## Your goal
Report each line below that carries the word "thesis".

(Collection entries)
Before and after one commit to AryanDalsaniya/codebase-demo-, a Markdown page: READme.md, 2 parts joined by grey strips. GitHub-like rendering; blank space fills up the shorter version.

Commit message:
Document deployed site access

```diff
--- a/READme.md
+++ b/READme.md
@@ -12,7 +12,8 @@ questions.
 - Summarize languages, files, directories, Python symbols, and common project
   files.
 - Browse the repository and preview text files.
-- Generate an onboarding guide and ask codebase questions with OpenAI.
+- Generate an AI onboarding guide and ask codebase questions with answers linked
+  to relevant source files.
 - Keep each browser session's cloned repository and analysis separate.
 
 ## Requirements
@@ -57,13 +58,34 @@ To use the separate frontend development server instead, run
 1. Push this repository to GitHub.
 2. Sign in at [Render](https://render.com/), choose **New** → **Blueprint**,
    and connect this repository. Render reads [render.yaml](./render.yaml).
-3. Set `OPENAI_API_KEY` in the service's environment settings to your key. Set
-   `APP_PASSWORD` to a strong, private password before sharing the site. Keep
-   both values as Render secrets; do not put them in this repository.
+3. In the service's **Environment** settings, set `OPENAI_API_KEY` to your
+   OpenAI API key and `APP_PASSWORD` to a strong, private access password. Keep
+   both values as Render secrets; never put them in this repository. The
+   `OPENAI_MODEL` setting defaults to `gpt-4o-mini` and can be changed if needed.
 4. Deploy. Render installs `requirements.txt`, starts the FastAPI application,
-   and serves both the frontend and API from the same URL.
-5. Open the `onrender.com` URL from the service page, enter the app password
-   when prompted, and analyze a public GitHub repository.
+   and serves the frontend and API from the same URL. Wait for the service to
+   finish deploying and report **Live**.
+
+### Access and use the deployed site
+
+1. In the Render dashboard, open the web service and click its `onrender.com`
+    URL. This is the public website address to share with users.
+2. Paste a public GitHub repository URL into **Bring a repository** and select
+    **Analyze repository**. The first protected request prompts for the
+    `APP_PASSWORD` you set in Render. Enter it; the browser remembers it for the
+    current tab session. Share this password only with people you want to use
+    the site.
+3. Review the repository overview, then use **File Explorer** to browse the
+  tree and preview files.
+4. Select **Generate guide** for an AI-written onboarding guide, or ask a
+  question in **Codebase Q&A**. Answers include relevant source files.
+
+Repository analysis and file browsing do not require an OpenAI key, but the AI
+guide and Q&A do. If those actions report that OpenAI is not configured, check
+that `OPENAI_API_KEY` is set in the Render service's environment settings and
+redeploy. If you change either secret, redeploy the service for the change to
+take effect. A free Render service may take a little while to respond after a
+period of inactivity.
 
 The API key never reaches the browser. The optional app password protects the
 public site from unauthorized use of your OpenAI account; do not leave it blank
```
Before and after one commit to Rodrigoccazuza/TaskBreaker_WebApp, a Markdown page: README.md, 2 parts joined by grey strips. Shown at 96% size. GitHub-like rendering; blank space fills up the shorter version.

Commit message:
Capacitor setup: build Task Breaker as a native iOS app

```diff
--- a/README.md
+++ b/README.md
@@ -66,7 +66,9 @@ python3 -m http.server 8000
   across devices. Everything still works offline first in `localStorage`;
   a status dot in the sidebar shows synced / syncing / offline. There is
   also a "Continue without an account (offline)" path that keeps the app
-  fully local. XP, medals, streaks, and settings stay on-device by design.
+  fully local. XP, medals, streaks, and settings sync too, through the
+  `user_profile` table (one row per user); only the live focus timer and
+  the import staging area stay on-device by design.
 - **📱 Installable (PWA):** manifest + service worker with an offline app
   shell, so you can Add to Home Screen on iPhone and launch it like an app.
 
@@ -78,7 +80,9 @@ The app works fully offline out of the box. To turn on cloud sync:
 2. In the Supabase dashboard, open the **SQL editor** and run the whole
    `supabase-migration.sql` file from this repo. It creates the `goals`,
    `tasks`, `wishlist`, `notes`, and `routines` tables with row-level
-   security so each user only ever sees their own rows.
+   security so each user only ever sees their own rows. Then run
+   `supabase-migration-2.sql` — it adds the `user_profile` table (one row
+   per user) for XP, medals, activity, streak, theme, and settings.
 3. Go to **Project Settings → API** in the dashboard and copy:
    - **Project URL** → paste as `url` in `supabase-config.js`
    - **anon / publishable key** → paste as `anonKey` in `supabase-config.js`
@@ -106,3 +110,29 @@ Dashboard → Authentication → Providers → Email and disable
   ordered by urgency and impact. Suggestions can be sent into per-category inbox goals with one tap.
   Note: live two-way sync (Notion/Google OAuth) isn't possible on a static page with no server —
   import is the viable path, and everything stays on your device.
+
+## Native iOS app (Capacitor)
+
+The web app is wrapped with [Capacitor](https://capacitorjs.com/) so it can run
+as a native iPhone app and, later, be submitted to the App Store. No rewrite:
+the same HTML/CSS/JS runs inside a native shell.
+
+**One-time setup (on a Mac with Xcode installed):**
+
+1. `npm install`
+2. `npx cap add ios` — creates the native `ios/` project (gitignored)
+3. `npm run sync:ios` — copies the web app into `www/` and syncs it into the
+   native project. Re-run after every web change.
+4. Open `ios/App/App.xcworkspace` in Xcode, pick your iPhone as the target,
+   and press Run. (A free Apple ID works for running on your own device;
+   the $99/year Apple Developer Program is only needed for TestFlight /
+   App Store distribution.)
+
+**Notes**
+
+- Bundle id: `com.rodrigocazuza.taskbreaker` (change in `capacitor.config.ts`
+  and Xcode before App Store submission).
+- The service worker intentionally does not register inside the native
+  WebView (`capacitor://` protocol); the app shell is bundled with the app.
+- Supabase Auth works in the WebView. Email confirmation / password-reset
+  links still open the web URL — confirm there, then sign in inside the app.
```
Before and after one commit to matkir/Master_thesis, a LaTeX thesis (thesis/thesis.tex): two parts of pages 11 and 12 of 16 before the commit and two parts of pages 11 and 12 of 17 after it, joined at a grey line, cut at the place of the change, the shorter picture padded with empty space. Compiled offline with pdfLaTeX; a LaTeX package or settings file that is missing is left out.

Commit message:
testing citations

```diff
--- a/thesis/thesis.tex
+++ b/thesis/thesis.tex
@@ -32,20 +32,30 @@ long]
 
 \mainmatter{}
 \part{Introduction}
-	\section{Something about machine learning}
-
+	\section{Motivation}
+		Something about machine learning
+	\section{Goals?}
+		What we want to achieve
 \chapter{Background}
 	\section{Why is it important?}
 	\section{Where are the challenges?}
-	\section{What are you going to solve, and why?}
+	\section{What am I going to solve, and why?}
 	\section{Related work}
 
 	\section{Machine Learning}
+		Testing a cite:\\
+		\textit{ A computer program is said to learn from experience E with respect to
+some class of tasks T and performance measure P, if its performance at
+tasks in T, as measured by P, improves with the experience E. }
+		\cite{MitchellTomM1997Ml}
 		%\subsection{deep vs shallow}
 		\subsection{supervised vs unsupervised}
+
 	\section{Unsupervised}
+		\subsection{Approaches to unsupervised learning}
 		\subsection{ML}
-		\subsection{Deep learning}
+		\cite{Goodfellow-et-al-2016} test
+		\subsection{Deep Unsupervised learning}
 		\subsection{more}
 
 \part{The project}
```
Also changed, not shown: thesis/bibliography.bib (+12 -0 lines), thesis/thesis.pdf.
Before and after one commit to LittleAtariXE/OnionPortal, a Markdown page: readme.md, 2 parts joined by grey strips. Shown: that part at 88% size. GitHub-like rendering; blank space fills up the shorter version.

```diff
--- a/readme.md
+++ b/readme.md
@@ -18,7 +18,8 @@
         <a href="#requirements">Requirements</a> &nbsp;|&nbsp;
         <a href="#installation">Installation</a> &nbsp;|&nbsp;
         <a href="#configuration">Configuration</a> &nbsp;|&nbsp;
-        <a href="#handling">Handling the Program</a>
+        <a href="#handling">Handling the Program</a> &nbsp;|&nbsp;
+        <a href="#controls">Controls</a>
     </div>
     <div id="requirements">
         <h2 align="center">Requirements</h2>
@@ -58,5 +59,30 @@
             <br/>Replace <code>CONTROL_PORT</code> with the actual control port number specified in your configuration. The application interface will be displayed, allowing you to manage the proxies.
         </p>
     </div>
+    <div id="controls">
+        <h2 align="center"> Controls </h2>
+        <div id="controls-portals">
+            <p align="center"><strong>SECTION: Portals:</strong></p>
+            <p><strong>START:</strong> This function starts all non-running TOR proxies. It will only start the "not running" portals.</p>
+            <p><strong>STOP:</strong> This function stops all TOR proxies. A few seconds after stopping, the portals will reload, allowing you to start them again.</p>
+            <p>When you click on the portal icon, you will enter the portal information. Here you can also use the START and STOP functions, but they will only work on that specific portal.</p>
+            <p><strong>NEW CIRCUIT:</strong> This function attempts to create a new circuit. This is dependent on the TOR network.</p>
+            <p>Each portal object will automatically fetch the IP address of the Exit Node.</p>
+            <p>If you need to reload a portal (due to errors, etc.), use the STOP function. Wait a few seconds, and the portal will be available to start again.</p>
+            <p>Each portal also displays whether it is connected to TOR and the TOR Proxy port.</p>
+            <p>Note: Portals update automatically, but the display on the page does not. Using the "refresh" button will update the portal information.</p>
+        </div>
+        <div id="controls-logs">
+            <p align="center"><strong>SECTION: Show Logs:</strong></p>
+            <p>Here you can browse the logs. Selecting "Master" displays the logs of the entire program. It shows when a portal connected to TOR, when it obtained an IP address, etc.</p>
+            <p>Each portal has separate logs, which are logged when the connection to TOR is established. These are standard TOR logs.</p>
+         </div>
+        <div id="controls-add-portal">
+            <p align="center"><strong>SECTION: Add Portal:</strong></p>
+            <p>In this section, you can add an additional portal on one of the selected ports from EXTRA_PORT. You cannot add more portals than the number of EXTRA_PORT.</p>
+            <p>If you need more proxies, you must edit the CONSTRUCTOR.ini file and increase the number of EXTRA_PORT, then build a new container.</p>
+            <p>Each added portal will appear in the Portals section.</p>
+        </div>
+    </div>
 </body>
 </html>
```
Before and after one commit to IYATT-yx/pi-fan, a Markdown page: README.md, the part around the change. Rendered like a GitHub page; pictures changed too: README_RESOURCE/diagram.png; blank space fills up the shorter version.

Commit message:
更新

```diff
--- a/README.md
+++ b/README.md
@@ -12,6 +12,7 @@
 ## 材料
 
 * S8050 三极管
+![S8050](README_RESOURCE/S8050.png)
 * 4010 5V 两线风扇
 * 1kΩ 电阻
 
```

## Result for this exercise
Before and after one commit to matkir/Master_thesis, a LaTeX thesis (thesis/thesis.tex): two parts of pages 11 and 12 of 16 before the commit and two parts of pages 11 and 12 of 17 after it, joined at a grey line, cut at the place of the change, the shorter picture padded with empty space. Compiled offline with pdfLaTeX; a LaTeX package or settings file that is missing is left out.
--- a/thesis/thesis.tex
+++ b/thesis/thesis.tex
Also changed, not shown: thesis/bibliography.bib (+12 -0 lines), thesis/thesis.pdf.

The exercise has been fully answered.